ICON 4x4’s latest creation is their first Bronco BR Derelict. As ICON Founder/Lead Designer Jonathan Ward says, “We bought the truck from its original owner. It was way too cool for our normal process and had to be a Derelict. Twenty minutes after posting a photo of it on Instagram, a guy reached out and said, ‘I get it, I want it.’ We found the right client for this project.”
When the truck was complete but prior to delivery to its new owner, Ward collaborated with famed nature photographer Shane Russeck to create a limited-edition photo to raise money for the American Wild Horse Campaign (americanwildhorsecampaign.org). In a project loosely inspired by Ford’s 1966 ad campaign for the Bronco, Ward and Russeck set out to photograph the ICON Derelict with a herd of wild mustangs in Central California.
“The shot we wanted to get was one-in-a-million, but we were up for the challenge,” Jonathan Ward says. “We hit the jackpot! To experience the mustangs’ majesty in the wild was an amazing experience. They face so many challenges in the modern world.”
The resulting limited-edition print of the stunning image is called American Horse Power. Only 150 of these gallery-quality 24x36 prints will be made, each signed and numbered by photographer Shane Russeck; $100 from the sale of each will go directly to the American Wild Horse Campaign for protecting America’s wild mustangs on our public land. To order, please visit shanerusseckphoto.com/american-horse-power.
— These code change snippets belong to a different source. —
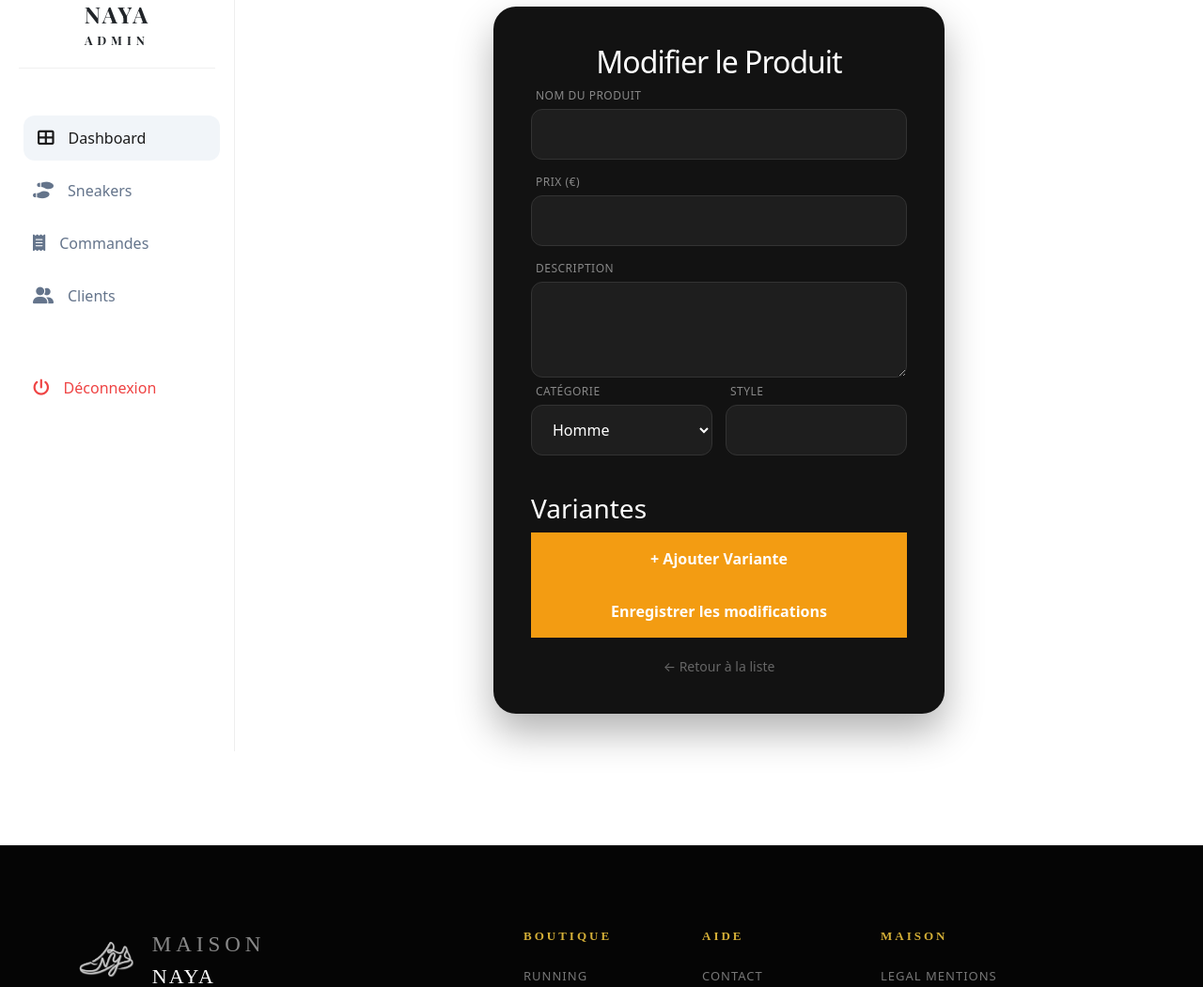
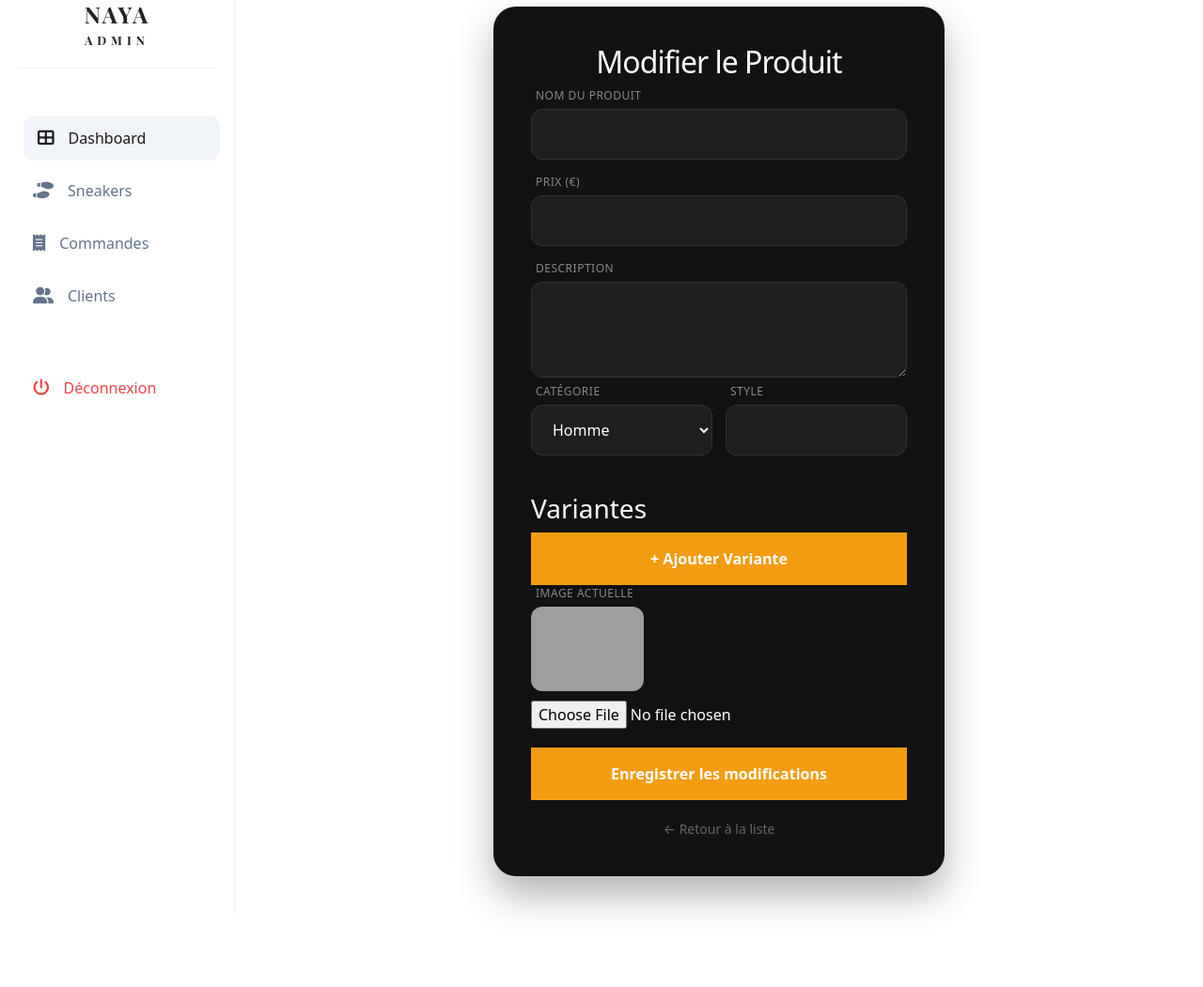
Before and after one commit to yosra770/Projet, a PHP site: page /web2/admin/produit/modifier.php?id=1 in a window 1280 px wide. Shown: the part 103-1154 px from the top of the page at 94% size. Run offline with PHP 8.4, Linux system fonts and the light colour scheme; data comes from the database, SQL or seed files in the repository; both versions use the stored data as it was after the commit; data that the repository does not hold is empty; grey boxes are pictures that could not be loaded.

Commit message:
update project

```diff
--- a/admin/produit/modifier.php
+++ b/admin/produit/modifier.php
@@ -14,6 +14,22 @@ if(isset($_POST['update'])) {
     $p->categorie = $_POST['categorie'];
     $p->style = $_POST['style'];
     $p->stock = 0;
+
+    // garder ancienne image
+$p->image = $prod['image'];
+
+// nouvelle image
+if(!empty($_FILES['image']['name'])){
+
+    $image = time() . "_" . $_FILES['image']['name'];
+
+    move_uploaded_file(
+        $_FILES['image']['tmp_name'],
+        __DIR__ . "/../../uploads/" . $image
+    );
+
+    $p->image = $image;
+}
 
     $p->modifierProduit($_GET['id']);
 
@@ -195,8 +211,7 @@ if(isset($_POST['update'])) {
     <?php include("../sidebar.php"); ?>
 
     <div class="content-area">
-        <form method="POST">
-            <h2>Modifier le Produit</h2>
+<form method="POST" enctype="multipart/form-data">            <h2>Modifier le Produit</h2>
 
             <span class="field-label">Nom du produit</span>
             <input type="text" name="nom" value="<?= htmlspecialchars($prod['nom']) ?>" required>
@@ -325,6 +340,25 @@ if(isset($_POST['update'])) {
 <button type="button" id="addVariant">
     + Ajouter Variante
 </button>
+<div style="margin-bottom:20px;">
+
+    <span class="field-label">
+        Image actuelle
+    </span>
+
+    <img
+        src="../../uploads/<?= $prod['image'] ?>"
+        width="120"
+        style="
+            border-radius:12px;
+            display:block;
+            margin-bottom:10px;
+        "
+    >
+
+    <input type="file" name="image">
+
+</div>
 
             <button name="update" type="submit">Enregistrer les modifications</button>
 
```
Also changed, not shown: panier/afficher.php (+7 -3 lines), produit_variantes.sql (added, +82 -0 lines), uploads/1778501365_1778437907_newbalance_0625_v04489a_001-1.webp (added), uploads/1778511180_1778439643_nike-chaussures-run-defy.jpg (added).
The ICON BR Derelict used for the project is a rare 1966 Roadster model. Only offered that year, this model featured no heater, no radio, no doors, no top, and fiberglass door inserts. ICON retained the existing body and all of the related factory features. They even added a factory knob to provide Bluetooth sound through Focal speakers hidden under the dash.
Otherwise, the vehicle received the bespoke ICON BR treatment. “It’s made to look like we did absolutely nothing from the exterior,” Jonathan Ward says. “That sounds easy, but it’s actually harder than our normal process. We had to be very forensic. We also faux patina-painted some of the new components, like the modified Tuffy center console and adjustable Ididit steering column. That ‘faux’ concept hurts my brain, but it actually works when done right.” To prevent further patina degradation, the Derelict BR was sealed with a ceramic coating by Ceramic Pro upon completion.
Under the old skin, the Derelict BR features modern engineering. The tried-and-true rigid frame ICON co-engineered with Art Morrison Enterprises accommodates a modern suspension. The rear is a four-link system, while the front uses radius arms. Eibach coil springs over Fox shocks control the ride. For ultimate geartrain reliability, ICON uses Dynatrac ProRock axles. The front is a fortified Dana 44 with hardened shafts and other upgrades, and rear is an even beefier Dana 60 design; both have selectable ARB Air Lockers for the optimal blend of on-road cornering and off-road traction. A Sport Brake system ICON engineered with Brembo includes large rotors and calipers plus hydroboost to stop the 33-inch BFGoodrich all-terrain tires quickly. To fit the big brakes, ICON designed custom 18-inch alloy wheels inspired by the factory steel rims — complete with period-looking hubcaps. Circle Racing manufactured the wheels from ICON’s CAD files.
Power comes from a 426-hp Mustang GT 5.0L Coyote crate engine mated to an Aisin AX15 5-speed manual transmission. A twin-stick Advance Adapters Atlas II transfer case sends power to the axles.
A few finishing details were added. To further protect the body tub, ICON coated the floorboard on both sides with heat-treated polyuria material. The top side was colored white to retain a factory look. Similarly, the seats were re-upholstered in period-correct silver vinyl. ICON also sourced a factory rear seat (not offered in the Roadster models) so that the Derelict BR’s owner can “share the fun,” as Jonathan Ward says.
“This is the first of what we hope will be many Derelict BRs,” Ward adds. “They’re entirely too much fun.”